- _WHAT YOU WILL DO_
Below are the records. Gather each line that holds "README".

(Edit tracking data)
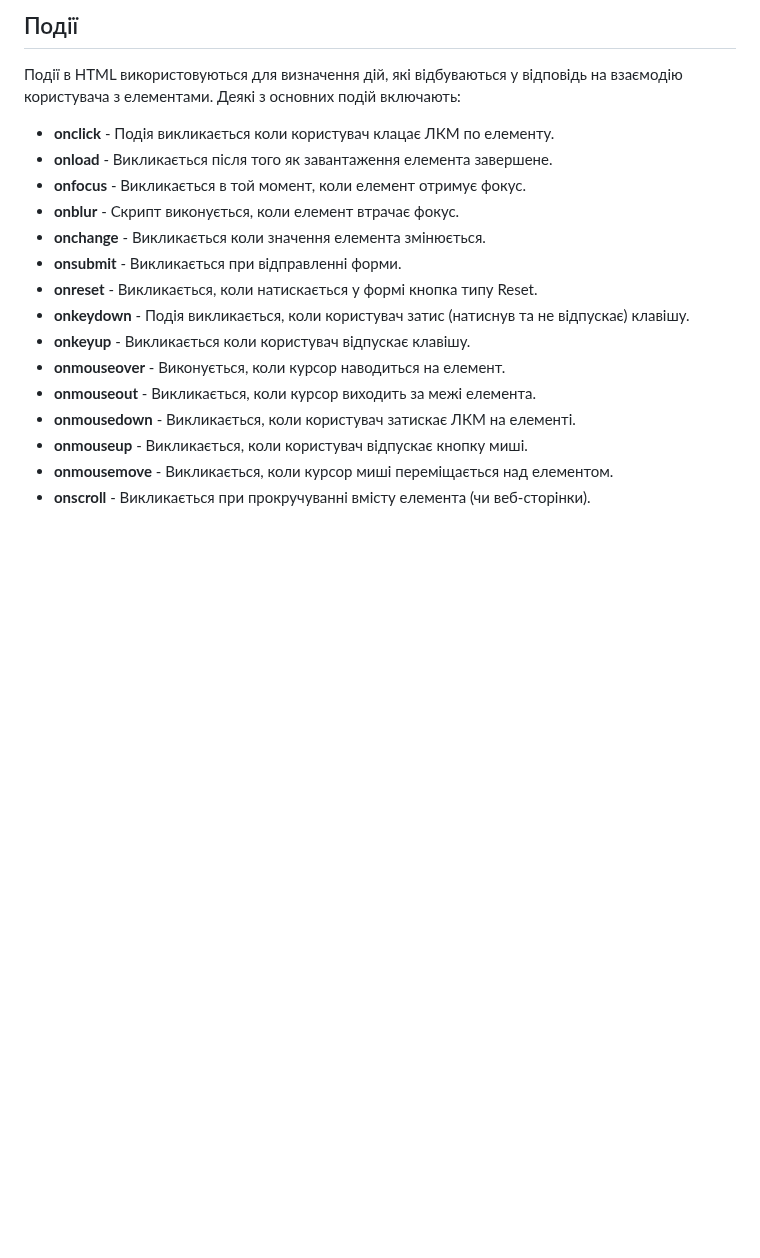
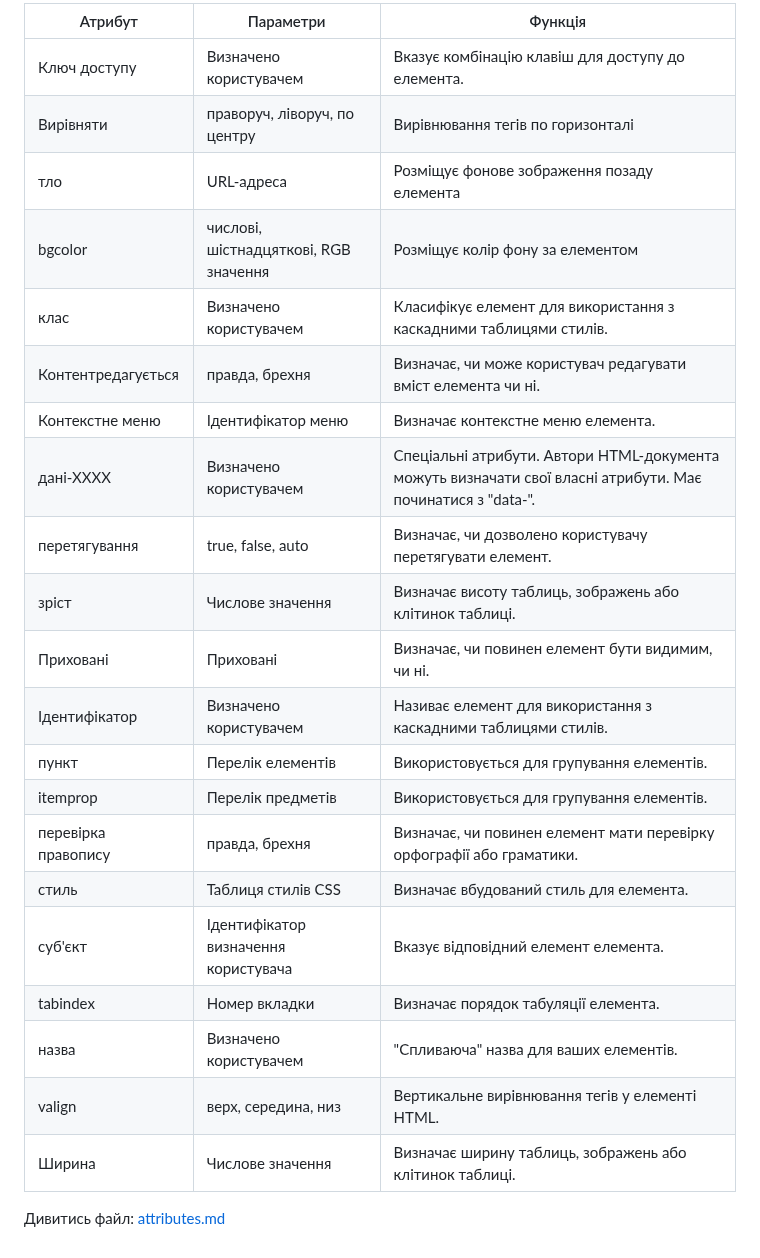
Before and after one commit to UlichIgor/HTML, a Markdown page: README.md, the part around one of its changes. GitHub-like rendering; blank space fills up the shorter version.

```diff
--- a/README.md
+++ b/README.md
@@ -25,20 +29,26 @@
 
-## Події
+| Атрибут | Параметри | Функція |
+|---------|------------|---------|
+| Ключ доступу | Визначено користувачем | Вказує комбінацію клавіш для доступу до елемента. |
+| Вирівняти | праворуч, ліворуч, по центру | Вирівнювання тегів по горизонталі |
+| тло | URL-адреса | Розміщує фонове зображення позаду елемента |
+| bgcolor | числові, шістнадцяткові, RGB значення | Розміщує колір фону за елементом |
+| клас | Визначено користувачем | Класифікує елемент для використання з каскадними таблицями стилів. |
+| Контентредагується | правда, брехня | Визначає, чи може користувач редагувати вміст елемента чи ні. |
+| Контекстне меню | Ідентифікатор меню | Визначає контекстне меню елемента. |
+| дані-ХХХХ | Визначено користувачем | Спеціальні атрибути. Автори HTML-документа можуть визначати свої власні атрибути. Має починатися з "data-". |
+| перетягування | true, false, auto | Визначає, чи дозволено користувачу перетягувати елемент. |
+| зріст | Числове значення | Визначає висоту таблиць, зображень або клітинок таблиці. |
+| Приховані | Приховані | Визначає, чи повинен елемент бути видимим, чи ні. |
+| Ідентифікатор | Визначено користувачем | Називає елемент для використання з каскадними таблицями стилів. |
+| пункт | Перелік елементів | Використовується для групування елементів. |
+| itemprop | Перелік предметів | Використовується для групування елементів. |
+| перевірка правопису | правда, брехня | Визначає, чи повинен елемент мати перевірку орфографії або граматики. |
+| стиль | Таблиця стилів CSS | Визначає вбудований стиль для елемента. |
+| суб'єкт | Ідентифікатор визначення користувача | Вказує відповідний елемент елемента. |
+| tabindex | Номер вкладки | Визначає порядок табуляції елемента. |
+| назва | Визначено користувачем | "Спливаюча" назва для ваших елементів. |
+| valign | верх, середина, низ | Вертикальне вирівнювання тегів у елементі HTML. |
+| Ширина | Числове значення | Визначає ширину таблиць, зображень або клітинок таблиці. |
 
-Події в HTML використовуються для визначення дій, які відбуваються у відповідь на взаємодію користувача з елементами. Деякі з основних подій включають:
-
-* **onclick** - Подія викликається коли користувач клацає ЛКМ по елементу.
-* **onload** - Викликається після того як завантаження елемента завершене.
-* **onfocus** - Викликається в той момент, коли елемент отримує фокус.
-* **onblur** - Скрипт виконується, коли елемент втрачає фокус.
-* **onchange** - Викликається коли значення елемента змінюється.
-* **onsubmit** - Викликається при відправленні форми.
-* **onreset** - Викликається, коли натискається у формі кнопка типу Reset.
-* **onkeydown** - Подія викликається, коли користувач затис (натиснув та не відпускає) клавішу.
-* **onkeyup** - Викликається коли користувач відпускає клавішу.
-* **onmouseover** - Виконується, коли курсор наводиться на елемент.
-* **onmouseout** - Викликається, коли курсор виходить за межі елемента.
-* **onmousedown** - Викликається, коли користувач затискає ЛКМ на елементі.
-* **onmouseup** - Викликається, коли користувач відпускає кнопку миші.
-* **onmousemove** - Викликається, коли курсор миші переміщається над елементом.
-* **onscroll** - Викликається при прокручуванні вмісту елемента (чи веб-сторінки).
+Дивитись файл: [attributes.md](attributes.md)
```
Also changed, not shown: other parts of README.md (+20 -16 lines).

==

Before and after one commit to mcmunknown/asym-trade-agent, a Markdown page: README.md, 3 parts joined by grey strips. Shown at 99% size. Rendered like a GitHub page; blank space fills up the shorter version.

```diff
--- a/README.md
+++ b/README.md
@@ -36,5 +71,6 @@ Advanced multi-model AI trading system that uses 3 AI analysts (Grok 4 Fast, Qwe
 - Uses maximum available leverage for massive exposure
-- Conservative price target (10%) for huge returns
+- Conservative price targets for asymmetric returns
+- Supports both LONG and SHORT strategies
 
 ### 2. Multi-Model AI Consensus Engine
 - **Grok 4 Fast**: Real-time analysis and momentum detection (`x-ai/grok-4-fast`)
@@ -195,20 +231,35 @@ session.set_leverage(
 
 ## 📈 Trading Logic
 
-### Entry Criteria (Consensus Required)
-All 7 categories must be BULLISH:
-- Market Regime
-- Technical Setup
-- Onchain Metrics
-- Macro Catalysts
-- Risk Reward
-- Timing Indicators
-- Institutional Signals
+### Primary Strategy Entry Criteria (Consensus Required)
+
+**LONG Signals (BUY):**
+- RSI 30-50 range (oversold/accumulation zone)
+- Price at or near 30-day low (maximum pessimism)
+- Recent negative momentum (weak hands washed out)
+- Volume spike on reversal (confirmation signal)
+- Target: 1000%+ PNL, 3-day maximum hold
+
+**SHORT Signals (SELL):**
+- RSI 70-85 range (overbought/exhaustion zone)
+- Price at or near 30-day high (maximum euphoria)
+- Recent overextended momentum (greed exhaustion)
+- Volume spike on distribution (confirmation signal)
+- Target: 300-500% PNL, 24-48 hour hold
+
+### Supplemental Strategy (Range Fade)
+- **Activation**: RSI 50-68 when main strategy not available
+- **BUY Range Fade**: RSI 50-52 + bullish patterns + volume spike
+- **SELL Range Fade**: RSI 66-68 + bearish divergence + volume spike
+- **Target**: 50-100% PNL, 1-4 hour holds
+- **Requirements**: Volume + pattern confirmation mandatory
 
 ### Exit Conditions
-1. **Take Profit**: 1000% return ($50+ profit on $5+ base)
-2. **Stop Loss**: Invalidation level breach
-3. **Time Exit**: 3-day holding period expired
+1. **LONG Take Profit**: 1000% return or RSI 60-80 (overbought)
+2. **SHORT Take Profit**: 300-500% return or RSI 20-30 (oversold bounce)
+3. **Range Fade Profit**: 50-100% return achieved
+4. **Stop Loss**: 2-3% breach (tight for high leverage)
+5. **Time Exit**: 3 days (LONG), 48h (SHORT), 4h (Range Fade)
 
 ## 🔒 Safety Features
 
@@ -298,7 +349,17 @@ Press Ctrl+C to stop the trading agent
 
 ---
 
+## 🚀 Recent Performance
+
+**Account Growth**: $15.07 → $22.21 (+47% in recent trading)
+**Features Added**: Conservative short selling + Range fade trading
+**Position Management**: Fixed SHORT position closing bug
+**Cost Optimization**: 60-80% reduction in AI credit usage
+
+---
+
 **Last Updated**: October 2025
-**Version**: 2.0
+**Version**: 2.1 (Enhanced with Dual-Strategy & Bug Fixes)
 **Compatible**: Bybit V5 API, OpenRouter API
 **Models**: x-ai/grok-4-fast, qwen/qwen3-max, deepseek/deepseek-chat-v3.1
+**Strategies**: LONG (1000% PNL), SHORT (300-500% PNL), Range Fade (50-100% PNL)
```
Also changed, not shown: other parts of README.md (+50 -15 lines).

- _YOUR SOLUTION_
Before and after one commit to UlichIgor/HTML, a Markdown page: README.md, the part around one of its changes. GitHub-like rendering; blank space fills up the shorter version.
--- a/README.md
+++ b/README.md
Also changed, not shown: other parts of README.md (+20 -16 lines).
Before and after one commit to mcmunknown/asym-trade-agent, a Markdown page: README.md, 3 parts joined by grey strips. Shown at 99% size. Rendered like a GitHub page; blank space fills up the shorter version.
--- a/README.md
+++ b/README.md
Also changed, not shown: other parts of README.md (+50 -15 lines).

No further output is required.